You are using an insecure version of your web browser. Please update your browser!
Using an outdated browser makes your computer unsafe. For a safer, faster, more enjoyable user experience, please update your browser today or try a newer browser.

About Us

This blog, and accompanying anthology, is the work of  participants on the Faber Academy Writing Family History course in 2011.  As part of the course, we each produced a synopsis of our proposed books and a sample piece, which can be read in the anthology, Writing Family History, published by Faber Academy.

We are a diverse group, each with a unique story to tell. The stories represented span centuries and continents, from India to Italy, Bulgaria to America, South Africa  to Kenya, and, closer to home, London, Wales, Yorkshire and Westmorland. Each family’s story takes places against a exciting historical backdrop and social context.

With this blog we hope to share our journey with you – as we research, struggle, triumph, discover and attempt to give a voice to the stories of the past.

To learn more about our stories visit

2 Responses to About Us

  1. Julian Bowman

    I have recently completed writing “The Parents in Rhyme: Their Life Death and Times” and wondered if you would be interested in posting a blog I have written to introduce the book.

    It’s not a commercial proposition to write an epic poem in 5,000 rhyming couplets that is part-biography and part social history, centring on sexual abuse and its impact across generations. But after my parents died in quick succession three years ago, that’s what I ended up producing. Told chronologically from the 1930s it builds a portrait of two lives that are at once immensely ordinary but also extraordinary.

    The story is told in decades, covering tough childhoods and murky pasts in 1930s East End London; evacuation in 1940 and then abuse as teenagers in the post-war years; falling in love amidst rationing and the rising welfare state in the 1950s; building an ideal nuclear family in suburbia in the 1960s; hidden abuse and traumas in the 1970s; disturbing revelations, crisis and collapse in the 1980s; reinvention and reconnection in the 1990s; creativity and final adventures in the 2000s and final deterioration, hauntings and death in the 2010s.

    The choice of rhyming couplets as a medium may seem odd.
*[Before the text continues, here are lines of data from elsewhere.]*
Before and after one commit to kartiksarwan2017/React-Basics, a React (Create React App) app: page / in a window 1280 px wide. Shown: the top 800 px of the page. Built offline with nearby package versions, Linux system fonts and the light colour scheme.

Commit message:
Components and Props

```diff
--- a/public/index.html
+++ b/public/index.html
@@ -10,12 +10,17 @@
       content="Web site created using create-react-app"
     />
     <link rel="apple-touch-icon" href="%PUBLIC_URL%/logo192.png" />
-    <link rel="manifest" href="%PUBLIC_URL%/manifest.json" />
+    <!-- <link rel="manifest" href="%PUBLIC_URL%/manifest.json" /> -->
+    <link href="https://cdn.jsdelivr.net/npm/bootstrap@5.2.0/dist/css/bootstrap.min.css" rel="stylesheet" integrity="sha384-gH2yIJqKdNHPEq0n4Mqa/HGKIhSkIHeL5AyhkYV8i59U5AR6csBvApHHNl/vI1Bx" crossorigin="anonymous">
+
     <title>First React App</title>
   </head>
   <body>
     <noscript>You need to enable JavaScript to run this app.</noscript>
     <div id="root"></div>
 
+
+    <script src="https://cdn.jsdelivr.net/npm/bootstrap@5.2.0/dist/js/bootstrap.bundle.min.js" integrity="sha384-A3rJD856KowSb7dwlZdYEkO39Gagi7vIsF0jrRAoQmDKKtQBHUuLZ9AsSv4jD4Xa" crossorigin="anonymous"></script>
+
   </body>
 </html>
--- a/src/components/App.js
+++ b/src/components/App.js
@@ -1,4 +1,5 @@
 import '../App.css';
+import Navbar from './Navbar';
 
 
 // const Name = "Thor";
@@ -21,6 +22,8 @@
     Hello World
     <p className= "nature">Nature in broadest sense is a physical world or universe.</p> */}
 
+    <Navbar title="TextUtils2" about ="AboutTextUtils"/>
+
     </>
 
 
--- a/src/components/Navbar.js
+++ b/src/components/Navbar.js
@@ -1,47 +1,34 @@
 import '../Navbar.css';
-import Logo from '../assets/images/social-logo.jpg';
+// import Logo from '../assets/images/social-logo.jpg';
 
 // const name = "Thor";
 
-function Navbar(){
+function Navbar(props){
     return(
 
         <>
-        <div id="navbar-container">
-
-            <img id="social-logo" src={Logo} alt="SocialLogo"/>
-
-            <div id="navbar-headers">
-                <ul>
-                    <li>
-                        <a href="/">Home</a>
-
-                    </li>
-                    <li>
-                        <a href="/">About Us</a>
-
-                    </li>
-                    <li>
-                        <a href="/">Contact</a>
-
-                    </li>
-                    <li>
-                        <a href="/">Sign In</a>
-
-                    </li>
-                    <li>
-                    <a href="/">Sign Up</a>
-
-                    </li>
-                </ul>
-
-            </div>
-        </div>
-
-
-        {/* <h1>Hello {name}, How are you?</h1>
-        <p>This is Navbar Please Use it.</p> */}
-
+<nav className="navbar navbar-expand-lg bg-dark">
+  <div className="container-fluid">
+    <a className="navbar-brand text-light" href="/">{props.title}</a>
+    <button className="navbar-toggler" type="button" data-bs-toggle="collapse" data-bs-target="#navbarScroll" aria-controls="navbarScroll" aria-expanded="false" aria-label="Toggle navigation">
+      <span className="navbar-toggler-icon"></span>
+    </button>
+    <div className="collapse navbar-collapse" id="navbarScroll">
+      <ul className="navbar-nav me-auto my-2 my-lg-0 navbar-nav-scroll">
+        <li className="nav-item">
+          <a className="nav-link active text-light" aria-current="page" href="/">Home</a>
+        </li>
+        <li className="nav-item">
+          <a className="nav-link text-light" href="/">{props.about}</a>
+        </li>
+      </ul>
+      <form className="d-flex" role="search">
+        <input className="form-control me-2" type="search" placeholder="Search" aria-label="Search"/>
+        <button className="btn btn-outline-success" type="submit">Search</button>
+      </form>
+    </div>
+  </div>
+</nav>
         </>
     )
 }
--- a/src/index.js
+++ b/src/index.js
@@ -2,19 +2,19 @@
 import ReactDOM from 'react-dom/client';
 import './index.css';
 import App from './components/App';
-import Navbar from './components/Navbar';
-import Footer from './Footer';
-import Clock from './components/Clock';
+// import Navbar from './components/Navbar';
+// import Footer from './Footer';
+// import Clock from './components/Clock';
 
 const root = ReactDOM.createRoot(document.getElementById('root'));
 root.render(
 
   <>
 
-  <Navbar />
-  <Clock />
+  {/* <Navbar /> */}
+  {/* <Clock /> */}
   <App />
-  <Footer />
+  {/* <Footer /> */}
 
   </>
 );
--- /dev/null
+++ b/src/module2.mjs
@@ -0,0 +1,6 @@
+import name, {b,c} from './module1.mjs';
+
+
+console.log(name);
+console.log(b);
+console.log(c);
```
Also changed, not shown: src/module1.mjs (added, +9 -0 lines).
In part it is in recognition of the remarkable interdependency of my mother and father, known affectionately as “the parents” – they were such a doublet that they deserved rhyming couplets! But it is also partly an act of protest against my father, a well-respected published poet who hated rhyme.

    Anyway, if you would be interested in receiving a blog about this – which provides further details – please let me know.
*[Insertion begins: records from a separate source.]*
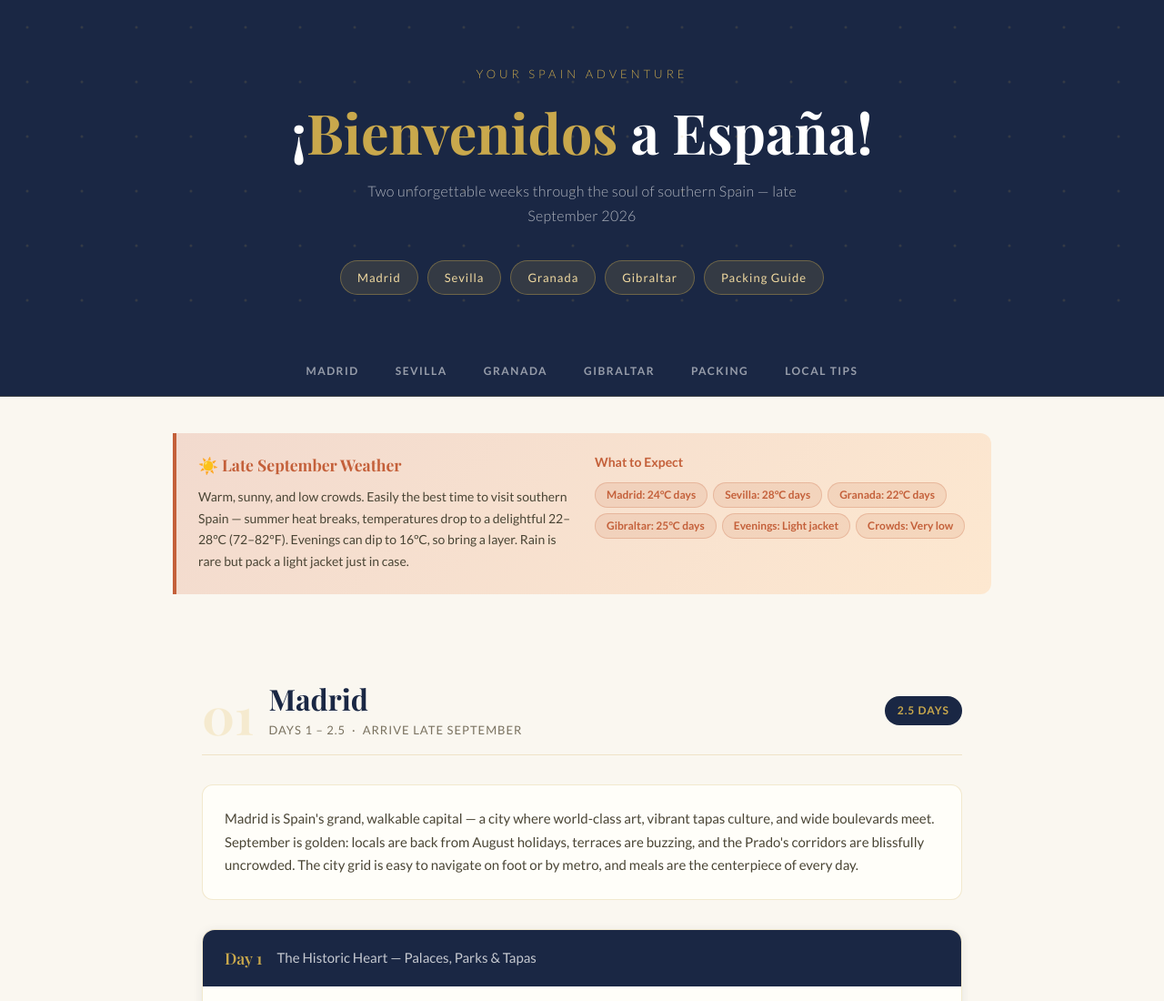
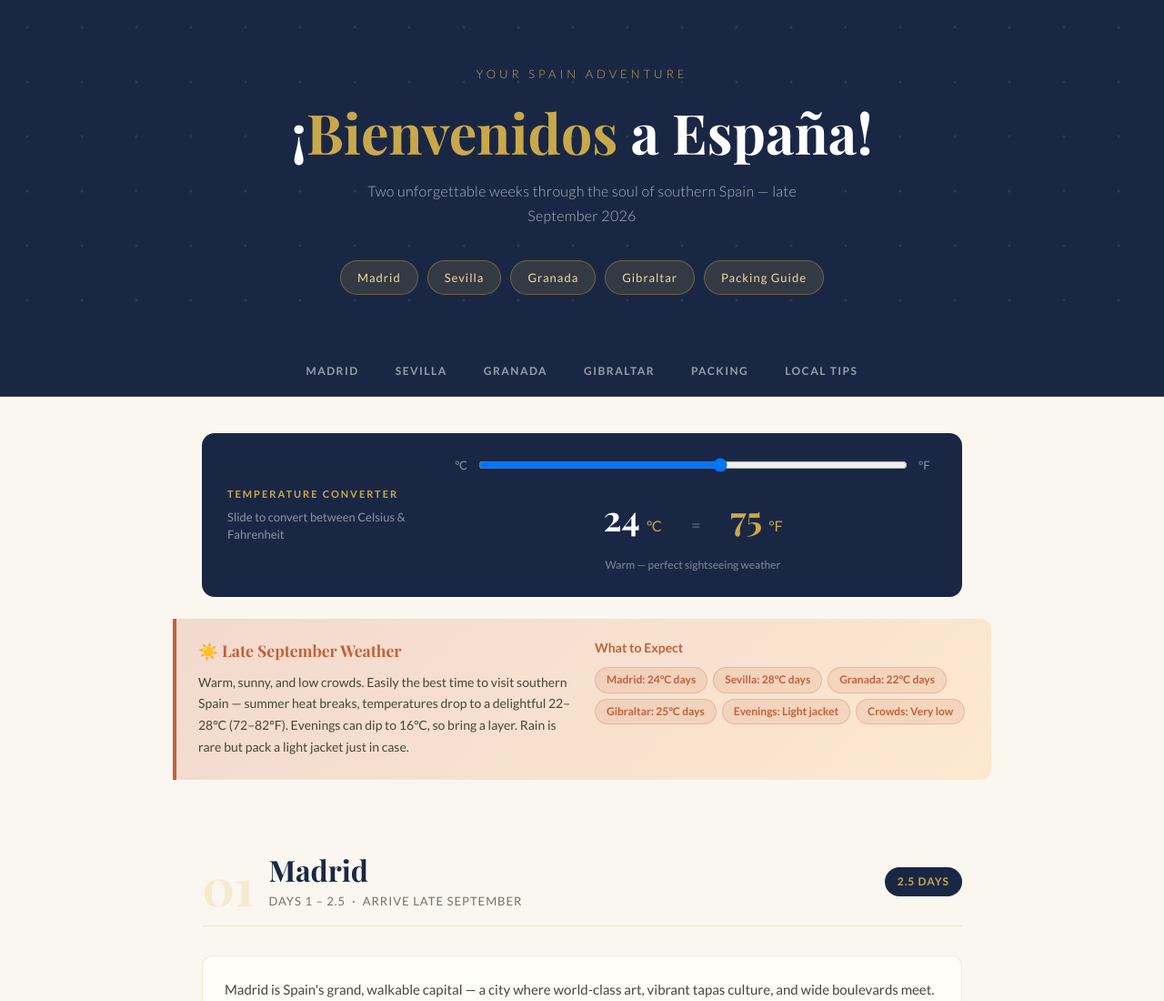
Before and after one commit to kylefitzasu/SPAIN_2026, a plain HTML site: page index.html in a window 1280 px wide. Shown: the top 1100 px of the page at 91% size. Drawn offline with nearby package versions, Linux system fonts and the light colour scheme.

Commit message:
Add files via upload

```diff
--- a/index.html
+++ b/index.html
@@ -449,8 +449,57 @@
   <a href="#tips">Local Tips</a>
 </nav>
 
+<!-- ═══ TEMP CONVERTER ═══ -->
+<div class="reveal" style="max-width:900px; margin: 2.5rem auto 0; padding: 0 2rem;">
+  <div style="background:var(--deep-navy); border-radius:14px; padding:1.5rem 1.75rem; display:flex; align-items:center; flex-wrap:wrap; gap:1.5rem;">
+    <div>
+      <p style="font-size:11px; font-weight:700; letter-spacing:2px; text-transform:uppercase; color:var(--gold); margin-bottom:6px;">Temperature Converter</p>
+      <p style="font-size:13px; color:rgba(255,255,255,0.5); max-width:220px; line-height:1.5;">Slide to convert between Celsius &amp; Fahrenheit</p>
+    </div>
+    <div style="flex:1; min-width:260px;">
+      <div style="display:flex; align-items:center; gap:12px; margin-bottom:14px;">
+        <span style="font-size:13px; color:rgba(255,255,255,0.5); width:20px; text-align:right;">°C</span>
+        <input type="range" id="cSlider" min="-10" max="50" value="24" step="1" style="flex:1;">
+        <span style="font-size:13px; color:rgba(255,255,255,0.5); width:20px;">°F</span>
+      </div>
+      <div style="display:flex; justify-content:center; gap:2rem; align-items:baseline;">
+        <div style="text-align:center;">
+          <span id="cVal" style="font-family:'Playfair Display',serif; font-size:2.4rem; font-weight:700; color:#fff;">24</span>
+          <span style="font-size:1rem; color:var(--gold); margin-left:4px;">°C</span>
+        </div>
+        <span style="font-size:1.2rem; color:rgba(255,255,255,0.3);">=</span>
+        <div style="text-align:center;">
+          <span id="fVal" style="font-family:'Playfair Display',serif; font-size:2.4rem; font-weight:700; color:var(--gold);">75</span>
+          <span style="font-size:1rem; color:var(--gold); margin-left:4px;">°F</span>
+        </div>
+      </div>
+      <p id="tempDesc" style="text-align:center; font-size:12px; color:rgba(255,255,255,0.45); margin-top:10px; min-height:16px;"></p>
+    </div>
+  </div>
+</div>
+<script>
+  (function(){
+    var slider = document.getElementById('cSlider');
+    var cEl = document.getElementById('cVal');
+    var fEl = document.getElementById('fVal');
+    var desc = document.getElementById('tempDesc');
+    var descs = [[-10,0,'Cold — pack a warm coat'],[ 1,10,'Cool — sweater weather'],[11,17,'Mild — light jacket needed'],[18,22,'Comfortable — t-shirt with a layer'],[23,27,'Warm — perfect sightseeing weather'],[28,35,'Hot — light clothes, stay hydrated'],[36,50,'Very hot — seek shade, lots of water']];
+    function update(){
+      var c = parseInt(slider.value);
+      var f = Math.round(c * 9/5 + 32);
+      cEl.textContent = c;
+      fEl.textContent = f;
+      for(var i=0;i<descs.length;i++){
+        if(c>=descs[i][0] && c<=descs[i][1]){ desc.textContent = descs[i][2]; break; }
+      }
+    }
+    slider.addEventListener('input', update);
+    update();
+  })();
+</script>
+
 <!-- ═══ WEATHER BANNER ═══ -->
-<div class="weather-banner reveal" style="max-width:900px; margin: 2.5rem auto;">
+<div class="weather-banner reveal" style="max-width:900px; margin: 1.5rem auto;">
   <div class="weather-col">
     <h3>☀️ Late September Weather</h3>
     <p>Warm, sunny, and low crowds. Easily the best time to visit southern Spain — summer heat breaks, temperatures drop to a delightful 22–28°C (72–82°F). Evenings can dip to 16°C, so bring a layer. Rain is rare but pack a light jacket just in case.</p>
```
    Take care


  2. nick barlay

    Dear Writing Family History Authors,

    I wondered the following would be of interest to you… If not, please excuse the intrusion…

    I’m an author/novelist/ family historian who has been teaching family history writing courses since my last book, Scattered Ghosts, a history of own family, was published in 2013. Having run several masterclasses for the Guardian programme, I’m planning to run one-day courses, with potential follow-ups, for people wanting to turn research into narrative, or turn progress works-in-progress.
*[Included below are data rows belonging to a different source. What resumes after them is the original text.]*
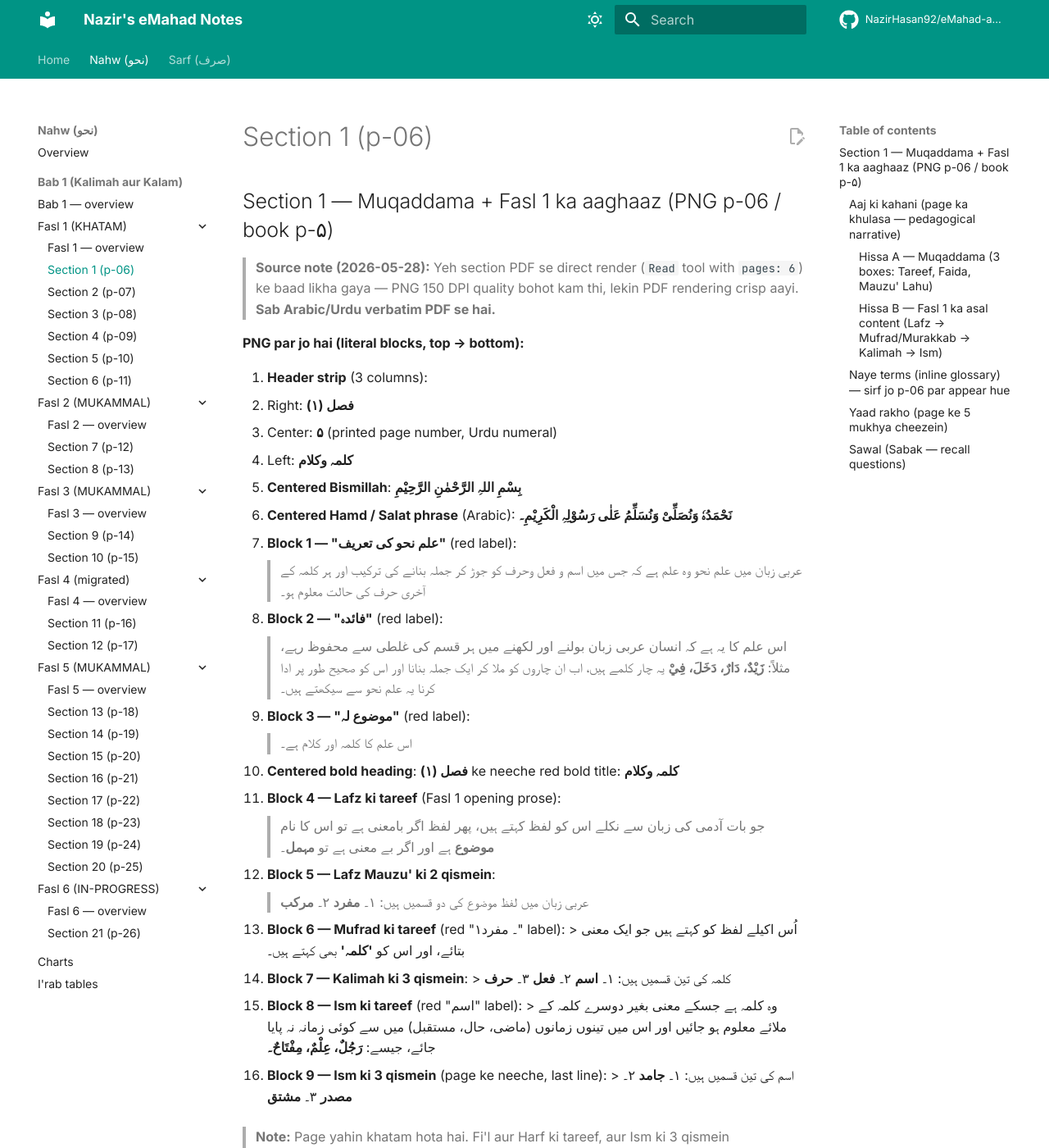
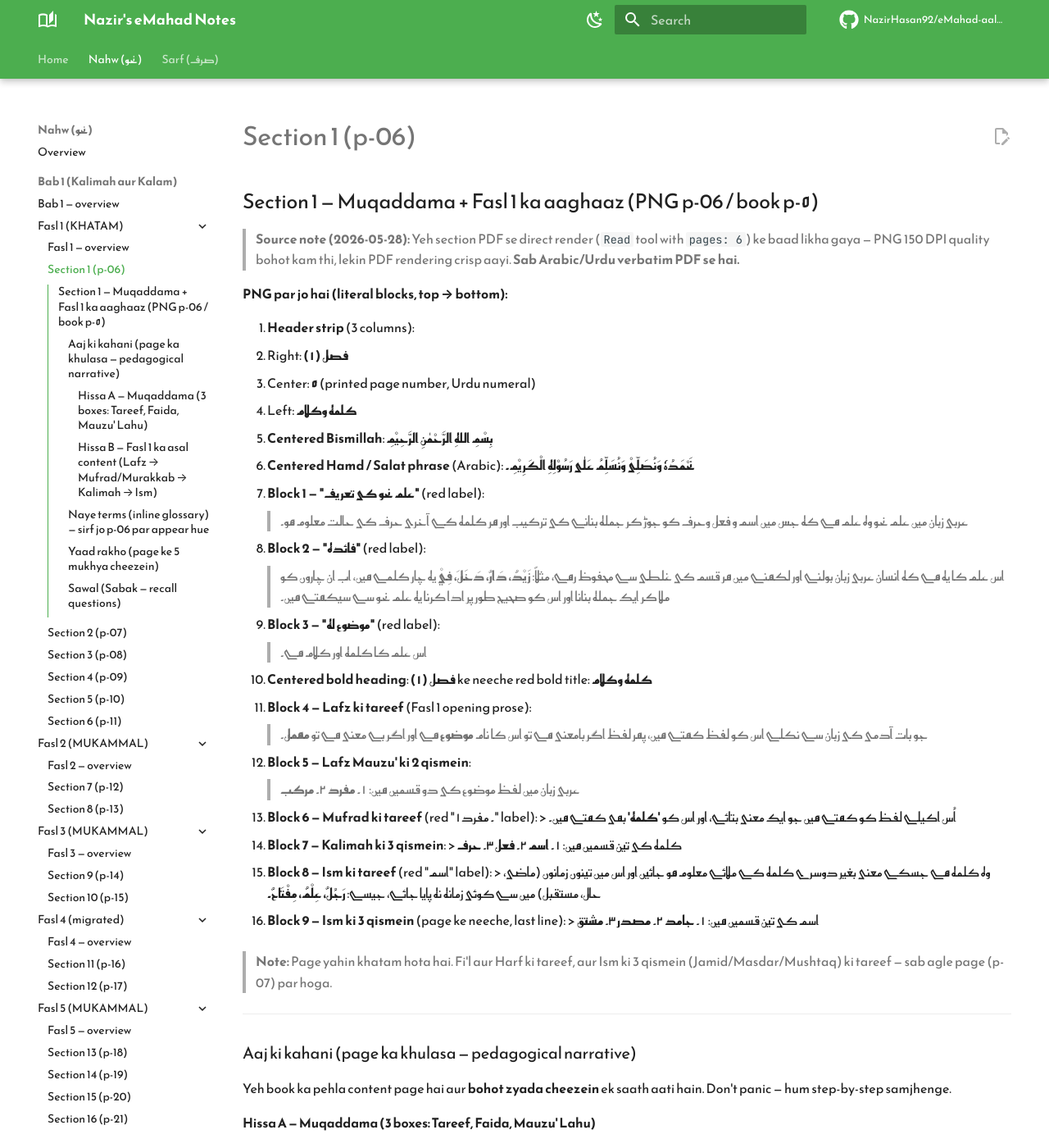
Before and after one commit to NazirHasan92/eMahad-aalimiyath-site, an MkDocs documentation site: the page built from Nazir/Nahw/bab-1/fasl-1/section-01.md, in a window 1280 px wide and 1400 px high. Shown: the whole window at 82% size. Built offline with MkDocs 1.6.1 and Material for MkDocs 9.7.7, drawn with Linux system fonts in a browser that asks for light colours; comment, search, counter and statistics services are not loaded.

Commit message:
Theme: classical Islamic-studies palette (green/amber) + Material polish features
Companion to the new extra.css (auto-syncs from private repo): adds toc.integrate, navigation.tabs.sticky, navigation.instant.progress, search.share, content.tooltips, announce.dismiss. Logo: book-open-page. Palette base tokens are green/amber; the CSS variable overrides in extra.css refine to deep emerald + warm gold + ivory.

Co-Authored-By: Claude Opus 4.7 (1M context) <noreply@anthropic.com>

```diff
--- a/mkdocs.yml
+++ b/mkdocs.yml
@@ -13,37 +13,44 @@ theme:
   language: en
   features:
     - navigation.instant
+    - navigation.instant.progress
     - navigation.tracking
     - navigation.tabs
+    - navigation.tabs.sticky
     - navigation.sections
     - navigation.expand
     - navigation.top
     - navigation.footer
     - toc.follow
+    - toc.integrate
     - search.suggest
     - search.highlight
+    - search.share
     - content.code.copy
     - content.action.edit
+    - content.tooltips
+    - announce.dismiss
   palette:
     - media: "(prefers-color-scheme: light)"
       scheme: default
-      primary: teal
-      accent: teal
+      primary: green
+      accent: amber
       toggle:
-        icon: material/weather-sunny
+        icon: material/weather-night
         name: Switch to dark mode
     - media: "(prefers-color-scheme: dark)"
       scheme: slate
-      primary: teal
-      accent: teal
+      primary: green
+      accent: amber
       toggle:
-        icon: material/weather-night
+        icon: material/weather-sunny
         name: Switch to light mode
   font:
-    text: Inter
+    text: Reem Kufi
     code: JetBrains Mono
   icon:
     repo: fontawesome/brands/github
+    logo: material/book-open-page-variant-outline
 
 extra_css:
   - stylesheets/extra.css
```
    There’s more here:
    I’m trying to gauge interest in this, so any feedback would be gratefully received!

    Thanks, and all the best for your work,

Leave a Reply

Your email address will not be published. Required fields are marked *